**EXERCISE AIM**
Examine each line of the data, and copy the ones containing "Dataset".

**INFORMATION SHOWN**
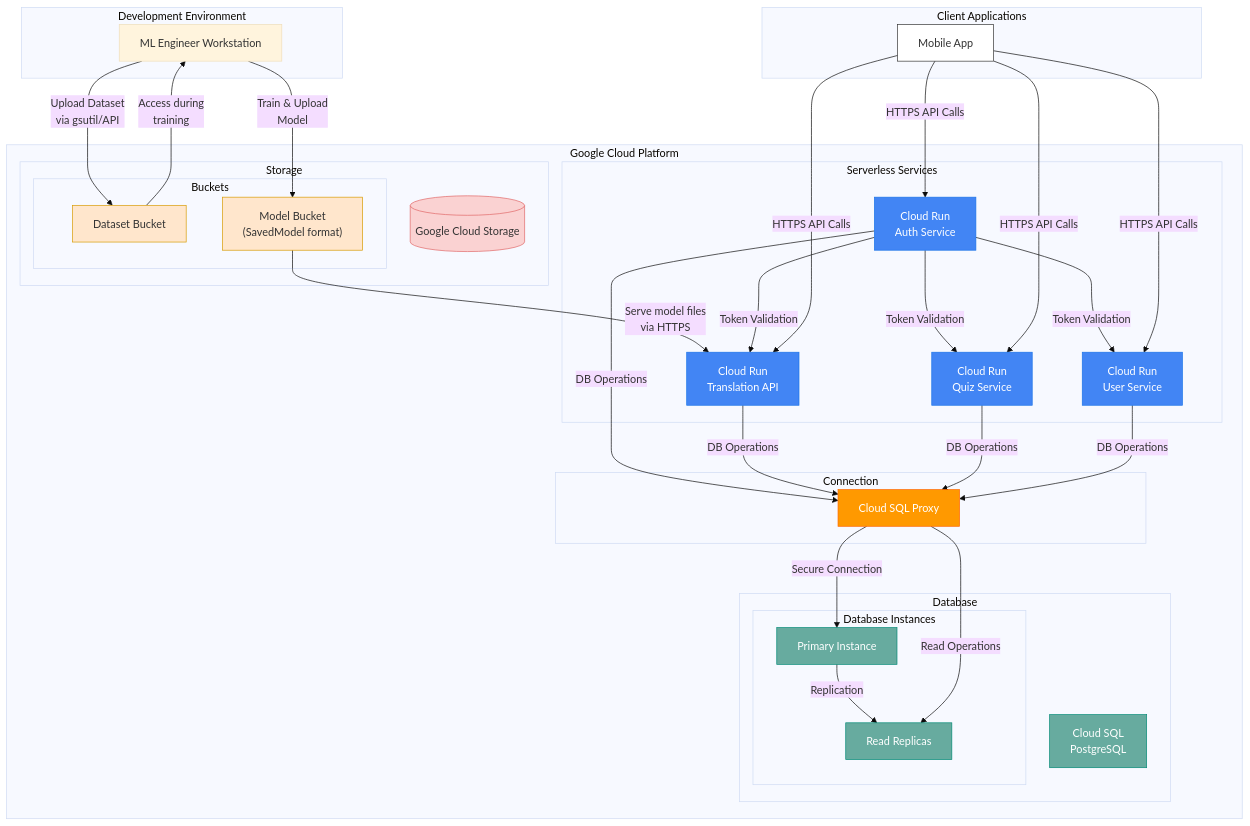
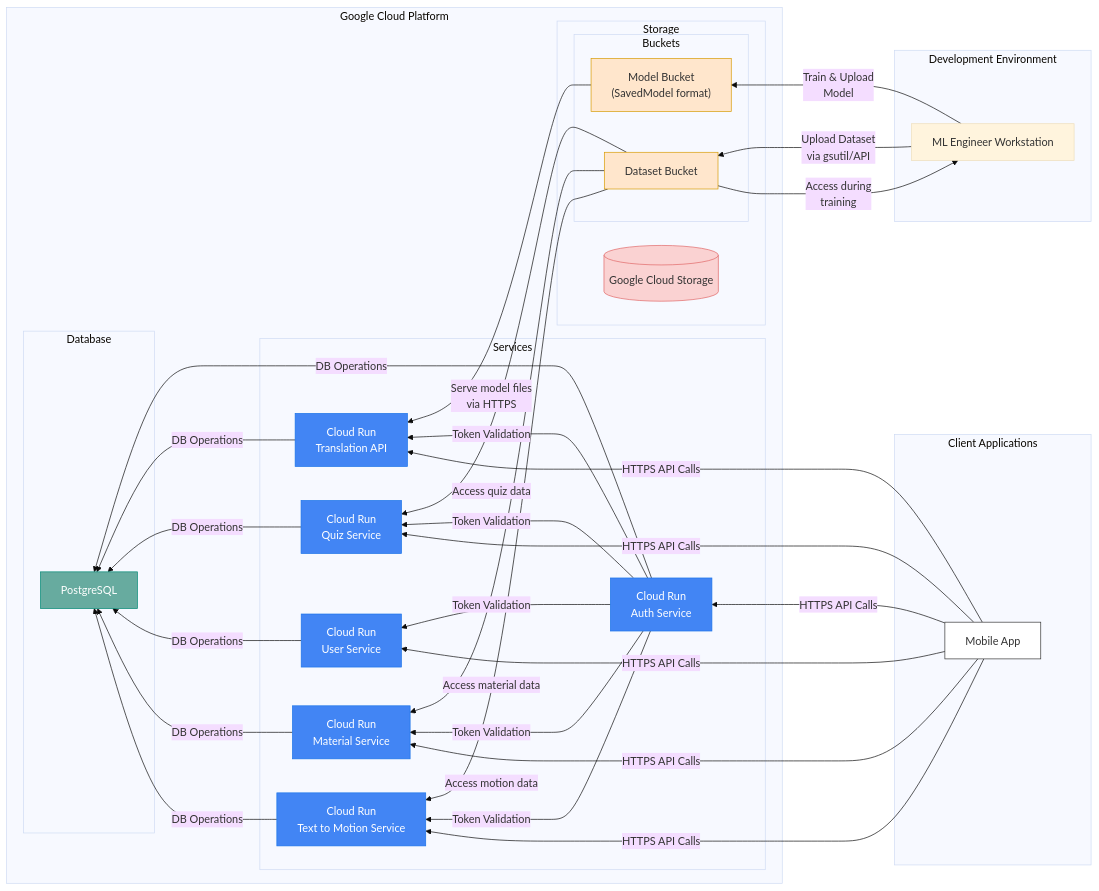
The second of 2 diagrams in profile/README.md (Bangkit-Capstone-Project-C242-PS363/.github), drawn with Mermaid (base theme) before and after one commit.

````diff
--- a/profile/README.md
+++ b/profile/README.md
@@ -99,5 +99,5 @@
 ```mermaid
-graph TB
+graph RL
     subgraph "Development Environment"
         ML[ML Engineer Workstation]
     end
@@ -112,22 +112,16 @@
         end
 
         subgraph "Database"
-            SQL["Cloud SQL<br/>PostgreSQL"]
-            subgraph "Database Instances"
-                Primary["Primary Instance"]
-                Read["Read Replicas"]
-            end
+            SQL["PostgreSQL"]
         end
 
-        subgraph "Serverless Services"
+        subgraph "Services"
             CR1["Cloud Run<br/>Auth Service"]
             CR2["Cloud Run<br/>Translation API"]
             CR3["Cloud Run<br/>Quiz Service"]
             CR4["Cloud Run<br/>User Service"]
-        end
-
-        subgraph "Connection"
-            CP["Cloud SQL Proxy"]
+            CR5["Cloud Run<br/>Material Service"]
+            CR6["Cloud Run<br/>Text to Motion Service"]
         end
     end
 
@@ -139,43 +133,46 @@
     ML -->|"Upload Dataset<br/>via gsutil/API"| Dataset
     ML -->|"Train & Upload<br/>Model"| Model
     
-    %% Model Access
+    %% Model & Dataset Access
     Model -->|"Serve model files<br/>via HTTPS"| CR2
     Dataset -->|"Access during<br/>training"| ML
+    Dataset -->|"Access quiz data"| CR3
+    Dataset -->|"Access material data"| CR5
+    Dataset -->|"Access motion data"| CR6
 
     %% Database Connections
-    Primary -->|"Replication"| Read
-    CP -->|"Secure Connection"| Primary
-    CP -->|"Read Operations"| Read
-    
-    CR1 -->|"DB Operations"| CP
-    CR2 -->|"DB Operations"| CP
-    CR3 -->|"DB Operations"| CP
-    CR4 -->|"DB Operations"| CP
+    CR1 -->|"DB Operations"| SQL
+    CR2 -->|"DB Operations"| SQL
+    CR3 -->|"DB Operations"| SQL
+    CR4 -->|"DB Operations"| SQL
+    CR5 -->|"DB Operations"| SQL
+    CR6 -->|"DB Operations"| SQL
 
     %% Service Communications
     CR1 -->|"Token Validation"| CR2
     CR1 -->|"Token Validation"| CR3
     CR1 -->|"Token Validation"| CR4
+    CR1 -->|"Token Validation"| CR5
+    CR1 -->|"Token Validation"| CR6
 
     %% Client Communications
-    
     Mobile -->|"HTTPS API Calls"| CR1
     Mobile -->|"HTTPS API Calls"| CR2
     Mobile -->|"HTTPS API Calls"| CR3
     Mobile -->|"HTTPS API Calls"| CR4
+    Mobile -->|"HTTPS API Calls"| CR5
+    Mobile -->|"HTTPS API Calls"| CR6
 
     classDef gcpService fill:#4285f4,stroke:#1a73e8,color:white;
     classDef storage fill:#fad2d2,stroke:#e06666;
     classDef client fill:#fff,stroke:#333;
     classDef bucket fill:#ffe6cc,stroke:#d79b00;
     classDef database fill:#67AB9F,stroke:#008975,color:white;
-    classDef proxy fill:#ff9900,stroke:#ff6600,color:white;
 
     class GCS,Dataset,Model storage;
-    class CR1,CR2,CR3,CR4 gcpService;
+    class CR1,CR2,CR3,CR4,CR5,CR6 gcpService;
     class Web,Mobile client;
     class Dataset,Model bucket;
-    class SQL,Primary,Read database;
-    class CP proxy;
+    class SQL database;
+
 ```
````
---
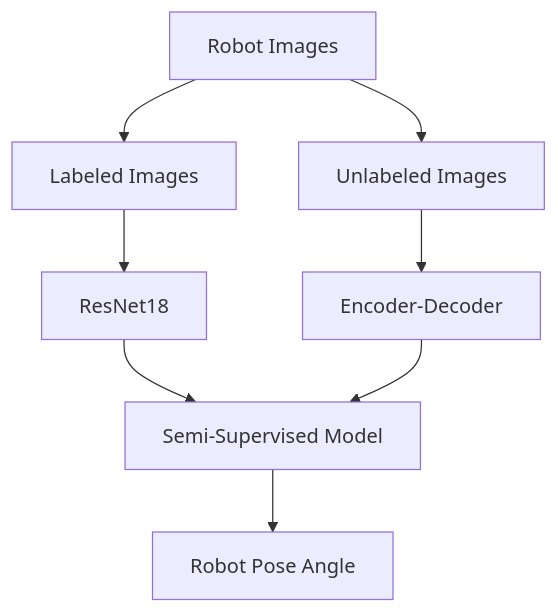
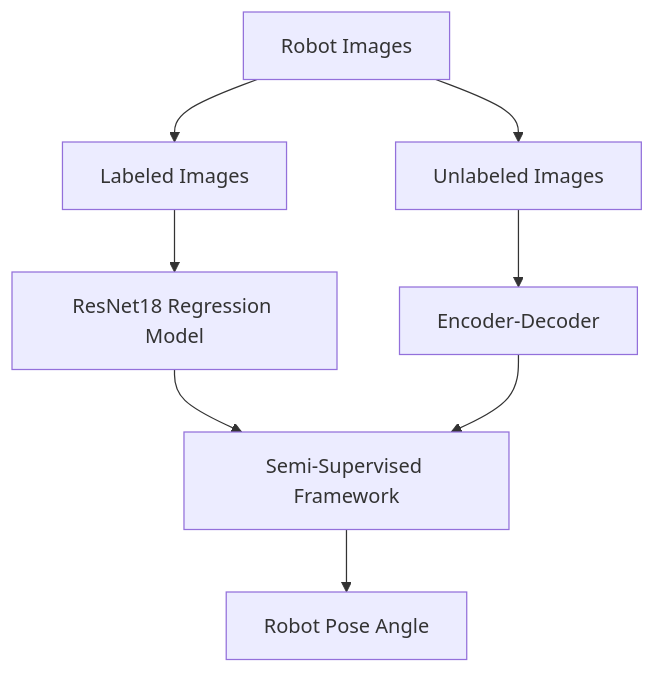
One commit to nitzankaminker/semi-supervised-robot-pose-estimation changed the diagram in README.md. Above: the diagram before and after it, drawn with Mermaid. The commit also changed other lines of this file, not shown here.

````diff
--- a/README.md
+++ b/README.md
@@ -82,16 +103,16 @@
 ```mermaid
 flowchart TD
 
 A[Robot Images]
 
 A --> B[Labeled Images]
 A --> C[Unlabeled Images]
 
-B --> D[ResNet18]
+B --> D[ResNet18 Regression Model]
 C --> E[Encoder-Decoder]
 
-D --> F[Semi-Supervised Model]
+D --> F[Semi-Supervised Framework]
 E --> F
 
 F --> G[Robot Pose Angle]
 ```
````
---
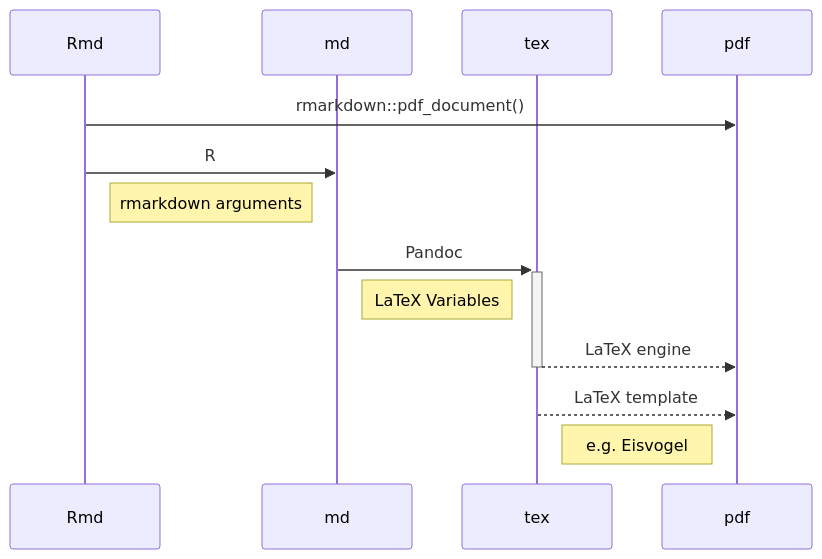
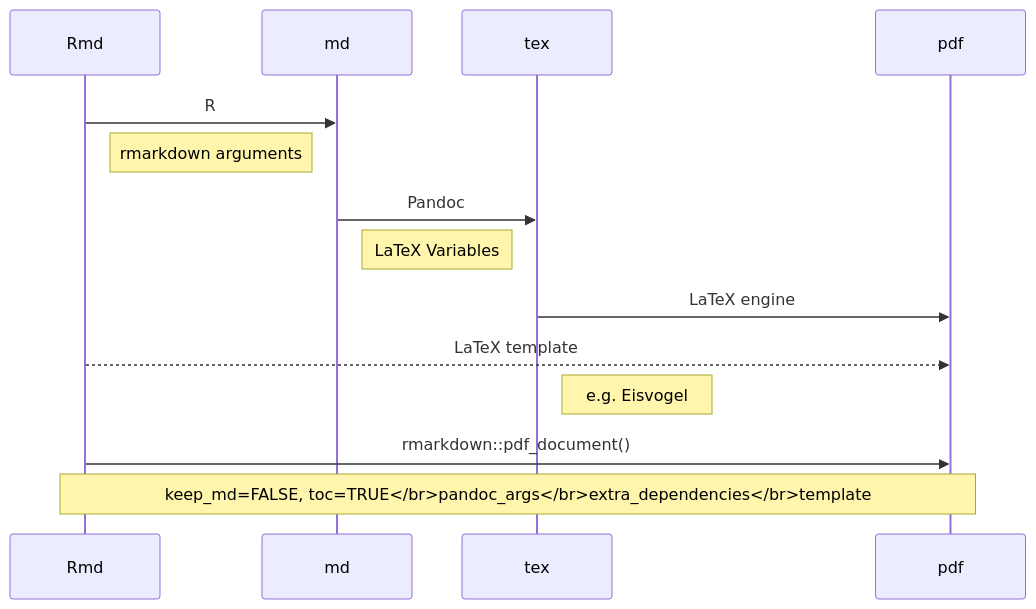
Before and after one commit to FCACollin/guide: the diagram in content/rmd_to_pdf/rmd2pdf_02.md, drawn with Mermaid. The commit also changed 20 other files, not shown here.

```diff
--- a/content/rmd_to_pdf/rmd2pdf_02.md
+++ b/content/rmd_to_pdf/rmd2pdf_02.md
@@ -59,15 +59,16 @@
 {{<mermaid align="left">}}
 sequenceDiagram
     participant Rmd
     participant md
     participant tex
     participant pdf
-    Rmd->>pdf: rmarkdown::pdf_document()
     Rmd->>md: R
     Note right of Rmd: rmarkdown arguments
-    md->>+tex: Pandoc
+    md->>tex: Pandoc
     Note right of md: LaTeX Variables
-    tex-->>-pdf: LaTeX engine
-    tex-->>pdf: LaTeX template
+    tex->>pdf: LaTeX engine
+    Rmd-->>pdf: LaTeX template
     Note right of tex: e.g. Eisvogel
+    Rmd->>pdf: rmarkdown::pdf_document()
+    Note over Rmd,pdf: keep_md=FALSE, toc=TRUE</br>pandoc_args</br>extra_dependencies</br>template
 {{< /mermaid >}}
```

**OUTPUT FOR THIS TASK**
     ML -->|"Upload Dataset<br/>via gsutil/API"| Dataset
+    %% Model & Dataset Access
     Dataset -->|"Access during<br/>training"| ML
+    Dataset -->|"Access quiz data"| CR3
+    Dataset -->|"Access material data"| CR5
+    Dataset -->|"Access motion data"| CR6
     class GCS,Dataset,Model storage;
     class Dataset,Model bucket;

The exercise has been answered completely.